- Develop forms.
- Create and execute queries.
- Design and deploy reports and
- Advance database concepts to automate contemporary business processes.
Learners are able to distinguish between various network hardware technologies and associated data communications protocols in order to direct how organizations design and implement data networks.
What is health care data management?
Health care data management or health information management is the systematic organization of health data in digital form. That is, it involves the compilation of patient data from multiple sources across providers and organizations. In other words, health data management comprises all activities relating to managing health data as a valuable resource. Therefore, it includes acquiring, entering, processing, coding, outputting, retrieving, and storing data gathered in the different areas of health care. It also embraces the validation and control of data according to legal or professional requirements.
5 benefits of health care data management.
Health care data management has various important benefits to health care organizations, medical staff, and patients. These benefits include the following:
1. Create a comprehensive view of patients, households, and patient groups.
Health care data management enables coders to create a health information system that has composite profiles that provide status and enable predictions.
2. Improve patient engagement.
Health information systems use efficient health care data management to target patients with reminders and care suggestions that can be relevant for them, based on predictive modeling.
3. Improve health outcomes.
Health information systems provide a platform to track health trends in certain areas or among specific populations, predict new trends and suggest proactive measures to counter rising health issues.
4. Business decision-making.
Health care data management provides information that is used by healthcare providers to make better data-driven decisions, such as which types of medical professionals to recruit, what equipment to invest in, or which types of patients to focus on in marketing efforts.
5. Analyze physician activity.
Health care data management enables healthcare organizations to analyze data on medical practitioners such as success rates, time invested in different treatments and medical decisions, and aligning physicians with the goals of the healthcare organization.
Challenges facing health care data management.
The following are the 3 challenges that are facing health data professionals today:
· Fragmented data.
Health care data management involves storing health care data such as patient data in digital form.

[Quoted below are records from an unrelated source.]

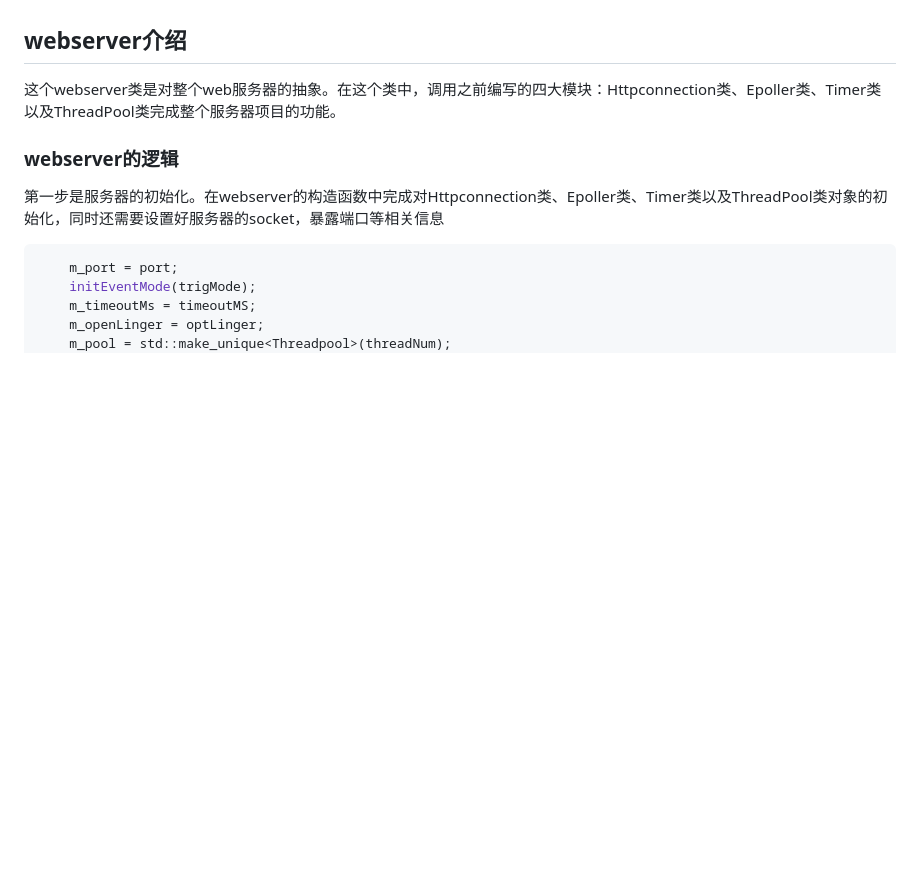
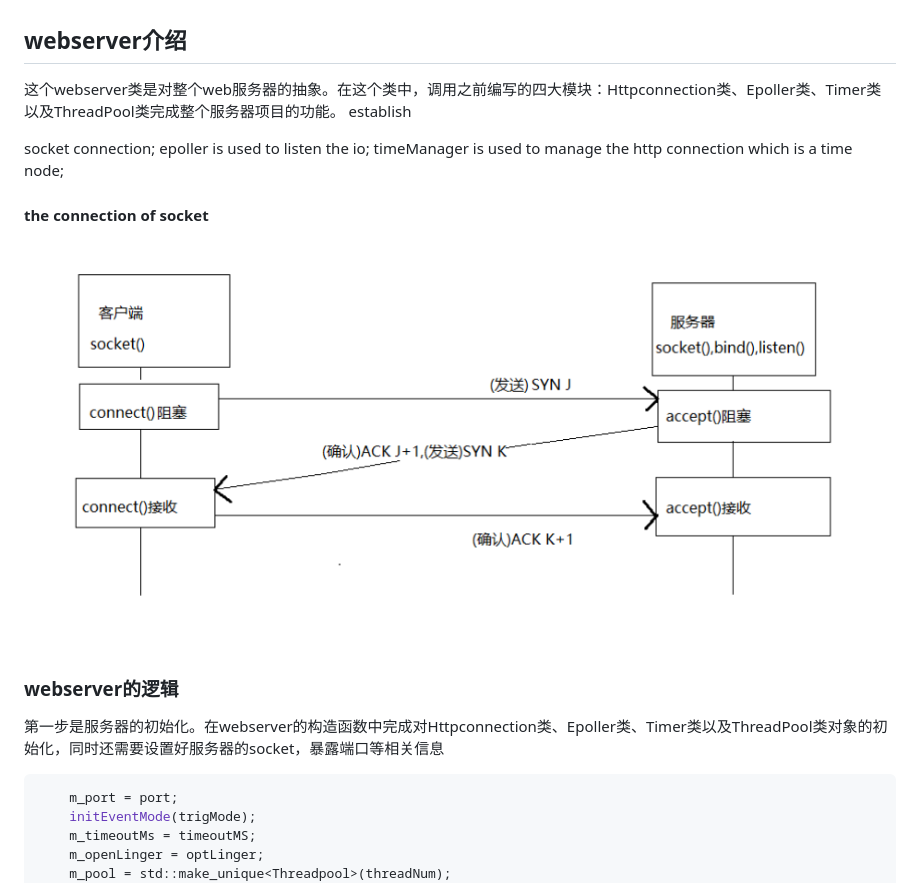
Before and after one commit to Freewillll/HttpServer, a Markdown page: docs/mds/webserver.md, the part around the change. Drawn GitHub-style; pictures changed too: docs/mds/img_1.png (added); blank space fills up the shorter version.

```diff
--- a/docs/mds/webserver.md
+++ b/docs/mds/webserver.md
@@ -1,7 +1,13 @@
 ## webserver介绍
 
 这个webserver类是对整个web服务器的抽象。在这个类中，调用之前编写的四大模块：Httpconnection类、Epoller类、Timer类以及ThreadPool类完成整个服务器项目的功能。
+establish
 
+socket connection;
+epoller is used to listen the io;
+timeManager is used to manage the http connection which is a time node;
+#### the connection of socket
+![img_1.png](img_1.png)
 ### webserver的逻辑
 
 第一步是服务器的初始化。在webserver的构造函数中完成对Httpconnection类、Epoller类、Timer类以及ThreadPool类对象的初始化，同时还需要设置好服务器的socket，暴露端口等相关信息
```
Also changed, not shown: 2 other files.
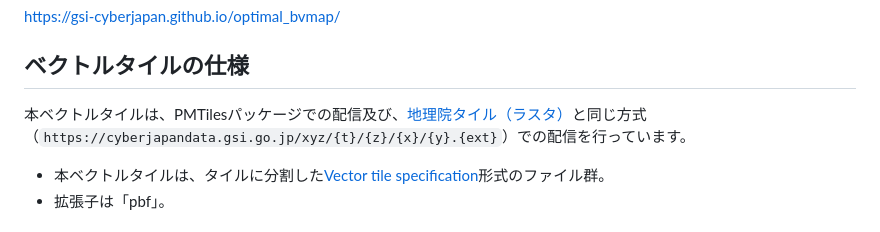
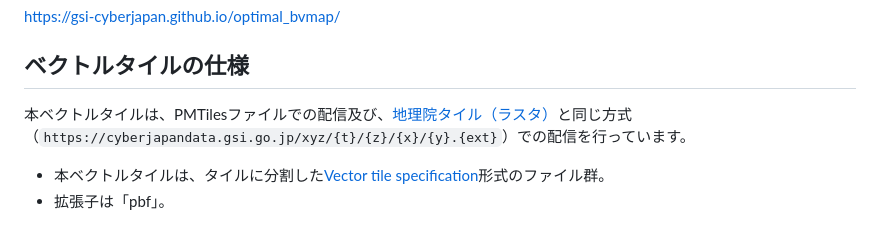
Before and after one commit to gsi-cyberjapan/optimal_bvmap, a Markdown page: readme.md, the part around the change. Drawn GitHub-style.

Commit message:
revise readme.md

```diff
--- a/readme.md
+++ b/readme.md
@@ -14,7 +14,7 @@
 https://gsi-cyberjapan.github.io/optimal_bvmap/
 
 ## ベクトルタイルの仕様
-本ベクトルタイルは、PMTilesパッケージでの配信及び、[地理院タイル（ラスタ）](https://maps.gsi.go.jp/development/siyou.html)と同じ方式
+本ベクトルタイルは、PMTilesファイルでの配信及び、[地理院タイル（ラスタ）](https://maps.gsi.go.jp/development/siyou.html)と同じ方式
 （`https://cyberjapandata.gsi.go.jp/xyz/{t}/{z}/{x}/{y}.{ext}`）での配信を行っています。
 
 * 本ベクトルタイルは、タイルに分割した[Vector tile specification](https://github.com/mapbox/vector-tile-spec)形式のファイル群。
```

This means that the medical data is structured in spreadsheets or databases, images or video files, digital documents, scanned paper documents, or maybe stored in specialized formats such as the DICOM format used for MRI scans.
The downside is that this data is widely duplicated, collected multiple times, and stored in different versions by healthcare providers, public health organizations, insurance bodies, pharmacies, and patients themselves. Therefore, there is no one source of truth for information on patient wellbeing.
· Changes to data.
Medical data continually changes as do the names, professions, locations, and conditions of patients and physicians. Moreover, patients undertake numerous tests and are administered many types of treatment over the years. This may cause these treatments and medications to evolve over time. Thus, leading to the creation of new types of medical treatment, such as telehealth models which require the creation of new types of data.
· Regulations and compliance.
Medical data is sensitive and must adhere to government regulations, such as the USA Health Insurance Portability and Accountability Act (HIPAA). Data discovery challenges and poor data quality make it difficult to perform the required audits and meet regulatory requirements. It also limits the diversity of data healthcare providers can use for the benefit of patients.